The first problem was addressing the email to enquiries@newstead.com.sg, instead of enquires@newstead.com.sg. A few hours later, I got a bounced mail with ‘unknown or illegal alias’. Obviously, I didn’t read the email address properly, so that was my bad. But there’s still a good lesson to be learnt here, and that is to choose the right keywords to use. In this case, it’s more common (in Singapore at least) to use ‘enquiries’ instead ‘enquires’. That one ‘i’ makes a difference in whether you get your sales lead or not.

The second problem was, after fixing the first problem and sending my email to enquires@newstead.com.sg, I still got a bounced mail with the same problem – ‘unknown or illegal alias’. In other words, the ‘enquires’ email address also doesn’t exist. This got me checking the address again, and this time, it’s NOT my bad.

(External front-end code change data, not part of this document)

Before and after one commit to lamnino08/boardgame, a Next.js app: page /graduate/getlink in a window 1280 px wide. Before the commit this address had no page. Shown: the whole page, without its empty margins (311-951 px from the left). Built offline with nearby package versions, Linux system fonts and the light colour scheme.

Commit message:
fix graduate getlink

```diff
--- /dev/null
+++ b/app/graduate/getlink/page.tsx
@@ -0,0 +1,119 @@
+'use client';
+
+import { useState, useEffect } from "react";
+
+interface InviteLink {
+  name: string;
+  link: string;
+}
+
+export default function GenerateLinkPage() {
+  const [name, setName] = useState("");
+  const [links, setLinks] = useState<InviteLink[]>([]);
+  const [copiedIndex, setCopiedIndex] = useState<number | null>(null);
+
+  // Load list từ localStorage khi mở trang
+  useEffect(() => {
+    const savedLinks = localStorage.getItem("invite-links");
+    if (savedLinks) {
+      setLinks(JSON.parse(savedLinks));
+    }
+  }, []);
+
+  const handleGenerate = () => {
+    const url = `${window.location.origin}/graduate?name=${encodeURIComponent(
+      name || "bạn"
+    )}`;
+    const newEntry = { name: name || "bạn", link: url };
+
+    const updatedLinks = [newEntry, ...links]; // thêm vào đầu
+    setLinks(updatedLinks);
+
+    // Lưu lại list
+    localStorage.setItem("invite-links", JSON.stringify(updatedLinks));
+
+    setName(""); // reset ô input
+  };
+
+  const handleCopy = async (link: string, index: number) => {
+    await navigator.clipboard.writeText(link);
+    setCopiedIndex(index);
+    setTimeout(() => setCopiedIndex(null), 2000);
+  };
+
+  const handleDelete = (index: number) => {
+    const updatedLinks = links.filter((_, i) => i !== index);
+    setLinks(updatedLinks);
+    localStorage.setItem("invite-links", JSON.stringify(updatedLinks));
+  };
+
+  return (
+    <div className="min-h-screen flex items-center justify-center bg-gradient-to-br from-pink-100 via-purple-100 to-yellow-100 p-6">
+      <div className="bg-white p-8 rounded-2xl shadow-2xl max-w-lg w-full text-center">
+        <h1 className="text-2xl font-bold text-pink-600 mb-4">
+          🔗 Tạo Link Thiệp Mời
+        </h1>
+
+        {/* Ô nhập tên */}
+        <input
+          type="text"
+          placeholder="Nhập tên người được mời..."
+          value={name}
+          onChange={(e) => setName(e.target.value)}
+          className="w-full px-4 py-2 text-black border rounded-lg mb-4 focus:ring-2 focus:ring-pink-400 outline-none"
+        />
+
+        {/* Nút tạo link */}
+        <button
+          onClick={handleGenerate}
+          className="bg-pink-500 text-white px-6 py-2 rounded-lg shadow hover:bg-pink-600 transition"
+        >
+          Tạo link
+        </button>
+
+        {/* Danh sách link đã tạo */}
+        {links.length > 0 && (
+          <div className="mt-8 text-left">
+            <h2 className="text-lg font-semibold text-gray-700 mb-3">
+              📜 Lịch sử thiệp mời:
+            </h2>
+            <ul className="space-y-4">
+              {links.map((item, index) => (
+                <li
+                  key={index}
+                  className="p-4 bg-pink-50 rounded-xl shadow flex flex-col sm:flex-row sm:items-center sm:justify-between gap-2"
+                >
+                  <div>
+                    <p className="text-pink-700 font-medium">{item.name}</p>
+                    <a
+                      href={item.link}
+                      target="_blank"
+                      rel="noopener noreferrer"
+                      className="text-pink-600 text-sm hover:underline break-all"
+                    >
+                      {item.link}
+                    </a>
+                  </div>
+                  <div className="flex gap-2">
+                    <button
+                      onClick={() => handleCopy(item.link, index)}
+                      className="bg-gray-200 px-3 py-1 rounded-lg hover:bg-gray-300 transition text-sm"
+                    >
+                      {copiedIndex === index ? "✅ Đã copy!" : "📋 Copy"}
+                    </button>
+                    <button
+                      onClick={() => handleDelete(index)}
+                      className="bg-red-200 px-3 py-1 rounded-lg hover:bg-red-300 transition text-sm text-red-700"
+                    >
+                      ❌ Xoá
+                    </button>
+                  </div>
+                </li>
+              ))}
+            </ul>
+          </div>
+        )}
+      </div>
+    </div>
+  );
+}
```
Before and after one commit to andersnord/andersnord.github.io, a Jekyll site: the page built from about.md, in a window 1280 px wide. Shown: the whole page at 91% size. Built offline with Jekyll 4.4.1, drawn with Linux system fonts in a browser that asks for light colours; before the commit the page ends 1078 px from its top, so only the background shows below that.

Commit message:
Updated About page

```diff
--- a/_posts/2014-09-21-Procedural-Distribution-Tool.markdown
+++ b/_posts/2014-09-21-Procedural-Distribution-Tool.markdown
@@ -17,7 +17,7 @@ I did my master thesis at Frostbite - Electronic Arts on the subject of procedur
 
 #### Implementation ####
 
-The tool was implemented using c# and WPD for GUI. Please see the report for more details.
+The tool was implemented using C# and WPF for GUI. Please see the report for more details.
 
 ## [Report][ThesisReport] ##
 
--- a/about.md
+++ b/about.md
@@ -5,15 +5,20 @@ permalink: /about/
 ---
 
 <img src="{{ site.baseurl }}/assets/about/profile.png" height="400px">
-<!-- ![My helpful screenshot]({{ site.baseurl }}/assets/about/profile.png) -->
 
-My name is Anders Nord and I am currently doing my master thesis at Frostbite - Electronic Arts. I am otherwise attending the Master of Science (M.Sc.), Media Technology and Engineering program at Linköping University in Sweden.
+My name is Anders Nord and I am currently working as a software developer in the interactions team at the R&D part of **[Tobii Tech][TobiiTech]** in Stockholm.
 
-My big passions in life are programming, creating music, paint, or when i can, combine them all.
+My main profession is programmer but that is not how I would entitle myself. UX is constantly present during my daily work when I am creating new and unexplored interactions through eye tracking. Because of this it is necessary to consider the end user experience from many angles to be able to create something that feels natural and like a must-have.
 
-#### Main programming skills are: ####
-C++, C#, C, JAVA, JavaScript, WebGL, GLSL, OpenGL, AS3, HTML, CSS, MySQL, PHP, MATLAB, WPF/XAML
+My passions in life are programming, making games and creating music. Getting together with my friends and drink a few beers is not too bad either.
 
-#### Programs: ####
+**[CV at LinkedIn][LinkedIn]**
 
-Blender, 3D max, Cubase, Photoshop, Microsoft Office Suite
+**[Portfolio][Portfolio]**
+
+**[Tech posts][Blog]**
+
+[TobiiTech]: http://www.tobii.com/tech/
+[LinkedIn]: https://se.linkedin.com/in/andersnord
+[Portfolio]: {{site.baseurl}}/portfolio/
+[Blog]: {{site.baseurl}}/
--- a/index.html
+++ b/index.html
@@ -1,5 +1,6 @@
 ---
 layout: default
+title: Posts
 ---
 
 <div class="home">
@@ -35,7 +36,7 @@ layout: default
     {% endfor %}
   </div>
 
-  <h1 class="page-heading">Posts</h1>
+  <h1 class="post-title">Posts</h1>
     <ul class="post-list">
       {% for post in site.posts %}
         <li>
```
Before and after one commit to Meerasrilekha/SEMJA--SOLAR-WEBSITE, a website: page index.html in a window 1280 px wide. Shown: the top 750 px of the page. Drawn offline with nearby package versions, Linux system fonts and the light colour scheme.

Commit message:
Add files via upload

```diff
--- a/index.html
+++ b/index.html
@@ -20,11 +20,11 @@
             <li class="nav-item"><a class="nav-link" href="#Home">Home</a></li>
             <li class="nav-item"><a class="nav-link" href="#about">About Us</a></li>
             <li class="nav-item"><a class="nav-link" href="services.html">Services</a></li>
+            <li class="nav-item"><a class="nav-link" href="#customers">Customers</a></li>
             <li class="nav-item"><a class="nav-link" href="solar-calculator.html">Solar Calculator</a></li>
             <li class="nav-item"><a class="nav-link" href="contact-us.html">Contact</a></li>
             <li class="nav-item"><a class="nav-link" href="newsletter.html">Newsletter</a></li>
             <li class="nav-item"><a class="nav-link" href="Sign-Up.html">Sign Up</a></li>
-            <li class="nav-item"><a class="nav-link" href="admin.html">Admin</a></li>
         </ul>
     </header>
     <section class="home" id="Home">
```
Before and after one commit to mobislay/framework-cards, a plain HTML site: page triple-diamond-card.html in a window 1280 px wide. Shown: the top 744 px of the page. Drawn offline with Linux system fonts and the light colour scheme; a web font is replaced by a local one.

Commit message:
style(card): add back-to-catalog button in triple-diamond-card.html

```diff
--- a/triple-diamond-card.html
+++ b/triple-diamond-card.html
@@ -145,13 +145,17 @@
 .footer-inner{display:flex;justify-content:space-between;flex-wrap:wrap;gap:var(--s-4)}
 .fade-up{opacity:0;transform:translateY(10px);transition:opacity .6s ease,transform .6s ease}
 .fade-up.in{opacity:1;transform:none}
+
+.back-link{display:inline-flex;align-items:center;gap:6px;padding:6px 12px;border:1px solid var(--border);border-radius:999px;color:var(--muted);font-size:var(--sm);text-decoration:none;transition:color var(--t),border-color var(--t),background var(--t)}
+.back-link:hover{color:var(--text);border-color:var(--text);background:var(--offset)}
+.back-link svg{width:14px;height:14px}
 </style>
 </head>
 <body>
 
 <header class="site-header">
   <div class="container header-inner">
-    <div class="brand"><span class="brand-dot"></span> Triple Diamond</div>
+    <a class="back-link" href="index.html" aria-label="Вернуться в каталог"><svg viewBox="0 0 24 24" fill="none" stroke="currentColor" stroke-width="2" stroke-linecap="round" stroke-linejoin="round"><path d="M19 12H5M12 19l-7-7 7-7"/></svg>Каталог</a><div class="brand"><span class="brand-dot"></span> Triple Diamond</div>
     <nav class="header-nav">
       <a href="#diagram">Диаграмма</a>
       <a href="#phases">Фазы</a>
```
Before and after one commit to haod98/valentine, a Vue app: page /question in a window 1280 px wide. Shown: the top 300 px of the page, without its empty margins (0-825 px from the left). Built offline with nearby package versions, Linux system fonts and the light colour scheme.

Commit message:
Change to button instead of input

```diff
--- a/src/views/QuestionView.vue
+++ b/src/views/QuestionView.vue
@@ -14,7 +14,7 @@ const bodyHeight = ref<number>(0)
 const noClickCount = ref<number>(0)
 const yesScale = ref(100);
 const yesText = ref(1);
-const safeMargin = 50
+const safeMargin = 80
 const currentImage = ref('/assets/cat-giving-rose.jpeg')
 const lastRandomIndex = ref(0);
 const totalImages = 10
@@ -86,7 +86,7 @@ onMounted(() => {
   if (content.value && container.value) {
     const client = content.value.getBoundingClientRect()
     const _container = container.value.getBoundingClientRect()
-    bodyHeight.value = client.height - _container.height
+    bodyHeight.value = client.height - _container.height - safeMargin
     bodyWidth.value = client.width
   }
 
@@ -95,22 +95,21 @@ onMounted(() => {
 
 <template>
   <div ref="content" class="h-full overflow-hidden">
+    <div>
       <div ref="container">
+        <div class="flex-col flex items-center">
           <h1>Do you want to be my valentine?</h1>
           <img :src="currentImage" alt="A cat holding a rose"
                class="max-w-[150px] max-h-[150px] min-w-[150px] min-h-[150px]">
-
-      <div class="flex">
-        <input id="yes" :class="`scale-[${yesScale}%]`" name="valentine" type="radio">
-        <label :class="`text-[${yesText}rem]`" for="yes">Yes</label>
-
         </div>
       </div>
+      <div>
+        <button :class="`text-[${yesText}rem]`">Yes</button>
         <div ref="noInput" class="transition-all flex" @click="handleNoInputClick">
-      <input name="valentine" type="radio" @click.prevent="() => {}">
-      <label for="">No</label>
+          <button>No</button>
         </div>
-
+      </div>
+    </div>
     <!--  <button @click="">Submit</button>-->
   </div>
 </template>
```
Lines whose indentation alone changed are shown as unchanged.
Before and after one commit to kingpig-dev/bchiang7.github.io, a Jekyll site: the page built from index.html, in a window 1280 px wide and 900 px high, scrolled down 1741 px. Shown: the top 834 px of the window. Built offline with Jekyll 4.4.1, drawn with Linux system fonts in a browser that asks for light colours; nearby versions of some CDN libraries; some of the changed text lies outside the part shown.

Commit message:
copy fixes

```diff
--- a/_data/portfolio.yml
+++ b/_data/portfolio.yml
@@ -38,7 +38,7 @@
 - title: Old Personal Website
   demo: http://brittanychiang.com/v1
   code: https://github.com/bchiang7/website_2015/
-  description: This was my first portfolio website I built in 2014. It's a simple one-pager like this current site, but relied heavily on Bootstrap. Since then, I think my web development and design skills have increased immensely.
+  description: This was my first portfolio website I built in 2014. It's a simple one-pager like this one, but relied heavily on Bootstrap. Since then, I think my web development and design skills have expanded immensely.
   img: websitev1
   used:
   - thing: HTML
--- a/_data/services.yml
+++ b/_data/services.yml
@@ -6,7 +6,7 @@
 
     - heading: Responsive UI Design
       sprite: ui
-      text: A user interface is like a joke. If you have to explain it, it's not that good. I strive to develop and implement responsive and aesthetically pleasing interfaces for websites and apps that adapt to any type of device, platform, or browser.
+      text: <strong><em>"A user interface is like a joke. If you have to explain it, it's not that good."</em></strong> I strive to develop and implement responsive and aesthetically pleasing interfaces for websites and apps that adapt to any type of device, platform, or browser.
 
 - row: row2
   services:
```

I guess the lesson here is pretty obvious, if you publish an email address, make sure your email mailbox exists! You know what really got me, was what was written in huge bold letters above the email address. Talk about irony.

Ironic email message

Company 3: Carrefour (http://www.carrefour.com.sg)
Yes, this is the Carrefour, the giant supermarket chain from France. In this case, I filled up their feedback form and the email was off. But after 3-4 days, I’m still waiting for a reply, or at least some indication that they have received my email.

Now I know that this is seems nit-picky, since it’s only being 3+ days since I sent them the email, but being that Carrefour is a 1 billion euros market cap company, I think they need to be held to a different standard than the first 2 encounters. It’s not unreasonable to expect at least an automated reply from such a company, after all, that’s something pretty easily setup within an email system. Not only that, 3-4 business days is pretty decent service level standard to follow.

So finally, the lesson here would be, the bigger you are, the higher the expectations will be.

To close, it’s hard to imagine that a simple thing like an email contact on a website can mean a potential lost of a sales lead, but the simple truth is, it does, irregardless of whether you are a big or small company. In fact, it’s obvious that it’s even more detrimental to the smaller companies, since every sales lead could mean the difference between profit or loss. Think about it.